The amount of money you'll get each month from Social Security is based on your 35 highest-earning years, indexed for inflation. So, it's tough to determine how much you'll get from Social Security by simply knowing how much you make now. However, by knowing how your Social Security benefit is determined, and by making a few assumptions about your future income, you can get a good ballpark estimate.
How Social Security benefits are calculated
As I mentioned in the introduction, your Social Security benefit depends on your 35 highest-earning years when indexed for inflation, up to a certain taxable maximum each year. In 2017, Social Security taxes are only assessed on earned income up to $127,200, so this is the maximum amount of income that will be considered for 2017 when calculating your future benefit.
Your top 35 years are then averaged together and divided by 12 to produce your lifetime monthly average earnings. This is then applied to a formula to determine your initial retirement benefit. As of 2017, this formula is:
- 90% of the first $885
- 32% of the amount between $885 and $5,336
- 15% of the amount above $5,336
If you make $120,000, here's your calculated monthly benefit
As I said, without knowing your past and future earnings, it's difficult to estimate how much your future Social Security retirement benefit will be. Having said that, here's a ballpark estimate if you expect to make about $120,000 (in 2017 dollars) throughout your career.
Assuming that you earn an inflation-adjusted $120,000 for at least 35 years, and that the maximum taxable Social Security wage base is $120,000 or higher during these years, this would translate to a lifetime monthly average of $10,000.
According to the Social Security benefit formula in the previous section, this would produce an initial monthly benefit of $2,920 at full retirement age.
But wait -- that's more than the maximum possible benefit
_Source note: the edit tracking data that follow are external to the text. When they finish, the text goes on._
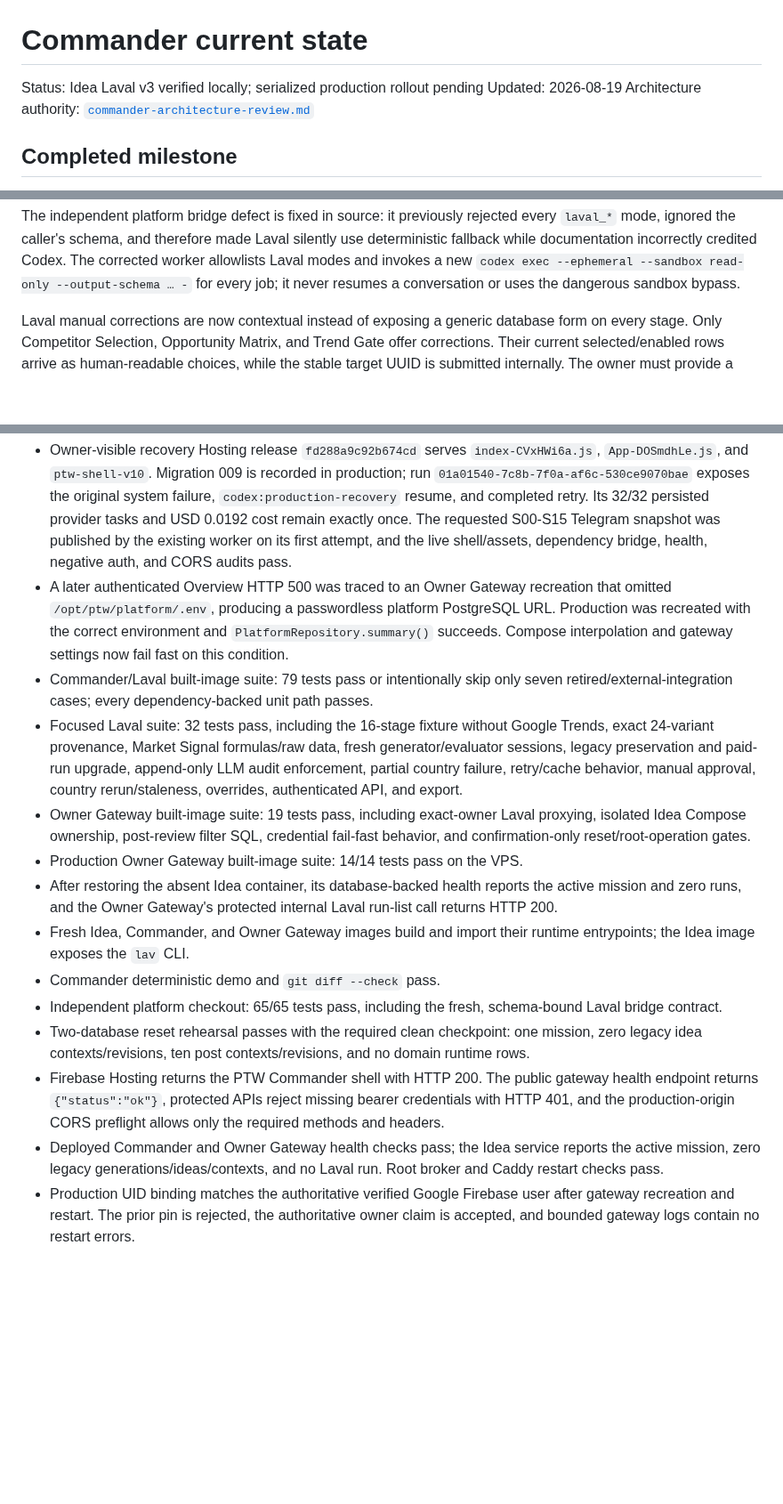
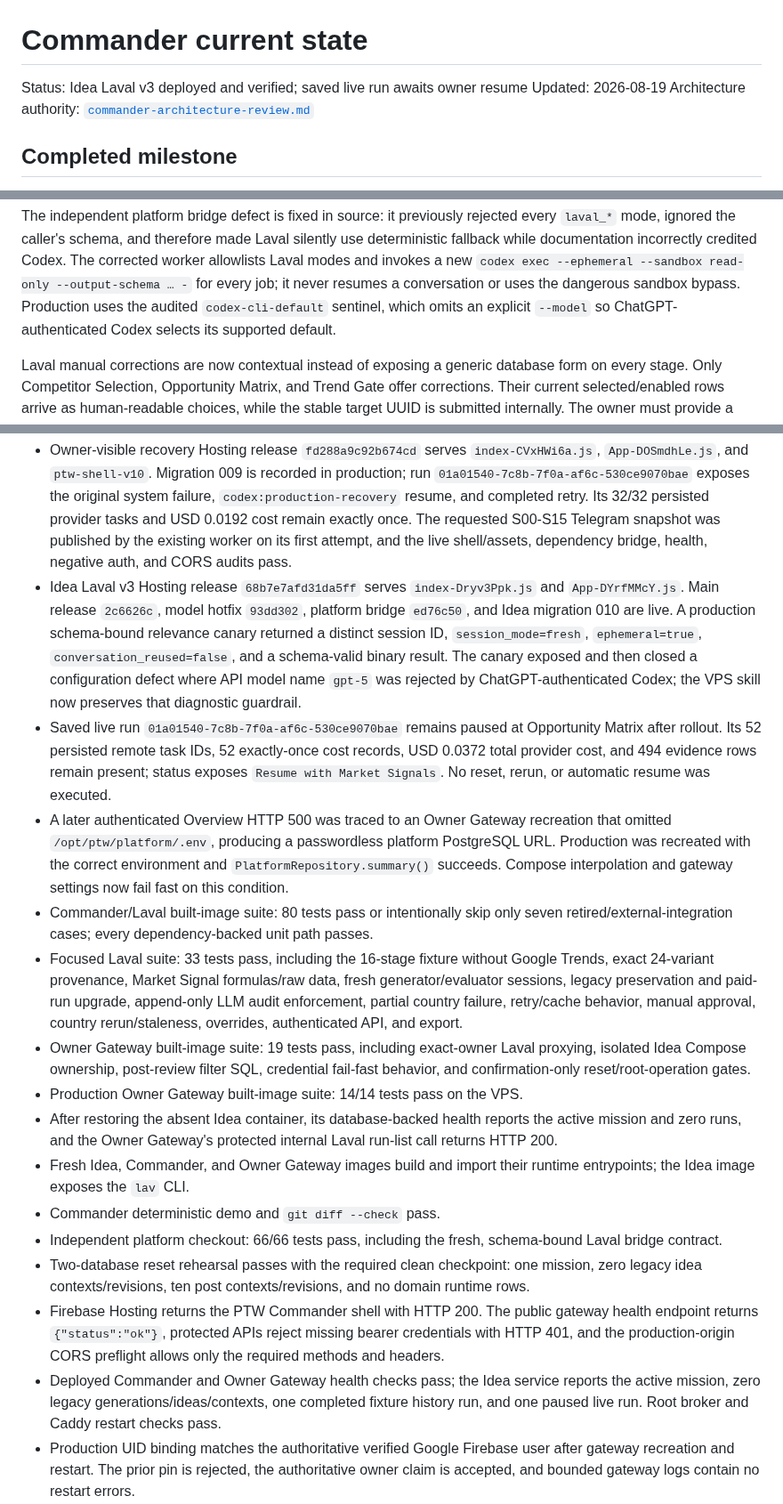
Before and after one commit to AndroidJedi/ptw, a Markdown page: docs/architecture/commander-current-state.md, 3 parts joined by grey strips. Shown at 89% size. Rendered like a GitHub page; blank space fills up the shorter version.

Commit message:
docs(laval): record v3 production acceptance

```diff
--- a/docs/architecture/commander-current-state.md
+++ b/docs/architecture/commander-current-state.md
@@ -1,6 +1,6 @@
 # Commander current state
 
-Status: Idea Laval v3 verified locally; serialized production rollout pending
+Status: Idea Laval v3 deployed and verified; saved live run awaits owner resume
 Updated: 2026-08-19
 Architecture authority: [`commander-architecture-review.md`](commander-architecture-review.md)
 
@@ -80,6 +80,8 @@ Laval silently use deterministic fallback while documentation incorrectly
 credited Codex. The corrected worker allowlists Laval modes and invokes a new
 `codex exec --ephemeral --sandbox read-only --output-schema … -` for every job;
 it never resumes a conversation or uses the dangerous sandbox bypass.
+Production uses the audited `codex-cli-default` sentinel, which omits an
+explicit `--model` so ChatGPT-authenticated Codex selects its supported default.
 
 Laval manual corrections are now contextual instead of exposing a generic
 database form on every stage. Only Competitor Selection, Opportunity Matrix,
@@ -192,15 +194,28 @@ verified Google Firebase user.
   once. The requested S00-S15 Telegram snapshot was published by the existing
   worker on its first attempt, and the live shell/assets, dependency bridge,
   health, negative auth, and CORS audits pass.
+- Idea Laval v3 Hosting release `68b7e7afd31da5ff` serves
+  `index-Dryv3Ppk.js` and `App-DYrfMMcY.js`. Main release `2c6626c`, model
+  hotfix `93dd302`, platform bridge `ed76c50`, and Idea migration 010 are live.
+  A production schema-bound relevance canary returned a distinct session ID,
+  `session_mode=fresh`, `ephemeral=true`, `conversation_reused=false`, and a
+  schema-valid binary result. The canary exposed and then closed a configuration
+  defect where API model name `gpt-5` was rejected by ChatGPT-authenticated
+  Codex; the VPS skill now preserves that diagnostic guardrail.
+- Saved live run `01a01540-7c8b-7f0a-af6c-530ce9070bae` remains paused at
+  Opportunity Matrix after rollout. Its 52 persisted remote task IDs, 52
+  exactly-once cost records, USD 0.0372 total provider cost, and 494 evidence
+  rows remain present; status exposes `Resume with Market Signals`. No reset,
+  rerun, or automatic resume was executed.
 - A later authenticated Overview HTTP 500 was traced to an Owner Gateway
   recreation that omitted `/opt/ptw/platform/.env`, producing a passwordless
   platform PostgreSQL URL. Production was recreated with the correct environment
   and `PlatformRepository.summary()` succeeds. Compose interpolation and gateway
   settings now fail fast on this condition.
-- Commander/Laval built-image suite: 79 tests pass or intentionally skip only
+- Commander/Laval built-image suite: 80 tests pass or intentionally skip only
   seven retired/external-integration cases; every dependency-backed unit path
   passes.
-- Focused Laval suite: 32 tests pass, including the 16-stage fixture without
+- Focused Laval suite: 33 tests pass, including the 16-stage fixture without
   Google Trends, exact 24-variant provenance, Market Signal formulas/raw data,
   fresh generator/evaluator sessions, legacy preservation and paid-run upgrade,
   append-only LLM audit enforcement, partial country failure, retry/cache behavior,
@@ -216,7 +231,7 @@ verified Google Firebase user.
 - Fresh Idea, Commander, and Owner Gateway images build and import their runtime
   entrypoints; the Idea image exposes the `lav` CLI.
 - Commander deterministic demo and `git diff --check` pass.
-- Independent platform checkout: 65/65 tests pass, including the fresh,
+- Independent platform checkout: 66/66 tests pass, including the fresh,
   schema-bound Laval bridge contract.
 - Two-database reset rehearsal passes with the required clean checkpoint:
   one mission, zero legacy idea contexts/revisions, ten post contexts/revisions,
@@ -226,8 +241,9 @@ verified Google Firebase user.
   missing bearer credentials with HTTP 401, and the production-origin CORS
   preflight allows only the required methods and headers.
 - Deployed Commander and Owner Gateway health checks pass; the Idea service
-  reports the active mission, zero legacy generations/ideas/contexts, and no
-  Laval run. Root broker and Caddy restart checks pass.
+  reports the active mission, zero legacy generations/ideas/contexts, one
+  completed fixture history run, and one paused live run. Root broker and Caddy
+  restart checks pass.
 - Production UID binding matches the authoritative verified Google Firebase
   user after gateway recreation and restart. The prior pin is rejected, the
   authoritative owner claim is accepted, and bounded gateway logs contain no
```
The maximum possible monthly benefit for someone who claims Social Security at full retirement age in 2017 is $2,687 per month. You'll notice that the calculated benefit if you earn an inflation-adjusted $120,000 per year throughout your career is $233 more than the maximum possible benefit.
I won't get too deep into the mathematics here, but the short version is that in previous years, the maximum taxable Social Security wages were less than the 2017 equivalent of $120,000. Just to name one example, the maximum taxable Social Security wages in 1990 was $51,300. The Social Security Administration uses an inflation factor of 2.29 for that year, which translates to an inflation-adjusted maximum of $117,447. In other words, if you had earned $120,000 (in 2017 dollars) in 1990, not all of your income would be counted.
In fact, the inflation-adjusted wage cap was below $120,000 in nearly all previous years. The taxable earnings limit is adjusted over time to keep up with wage growth, so it remains to be seen whether the limit will remain at or above an inflation-adjusted $120,000 going forward.
The point is that if you earned $120,000 per year for the past 35 years, thanks to the annual maximum taxable wage limits, the maximum Social Security benefit you could get at full retirement age is $2,687.
For a better estimate
As I mentioned, it's tough to estimate your future Social Security benefit based on just one year's earnings.
For a better estimate, it's a smart idea to create an account at www.ssa.gov if you haven't done so already. From there, you can view your most recent Social Security statement, which will give you an estimate of your Social Security benefit based on your actual work history and expected salary increases. You'll also find other important information, such as eligibility for disability and survivor benefits, so it's a smart idea to take a few minutes and check your Social Security statement each year for an updated estimate.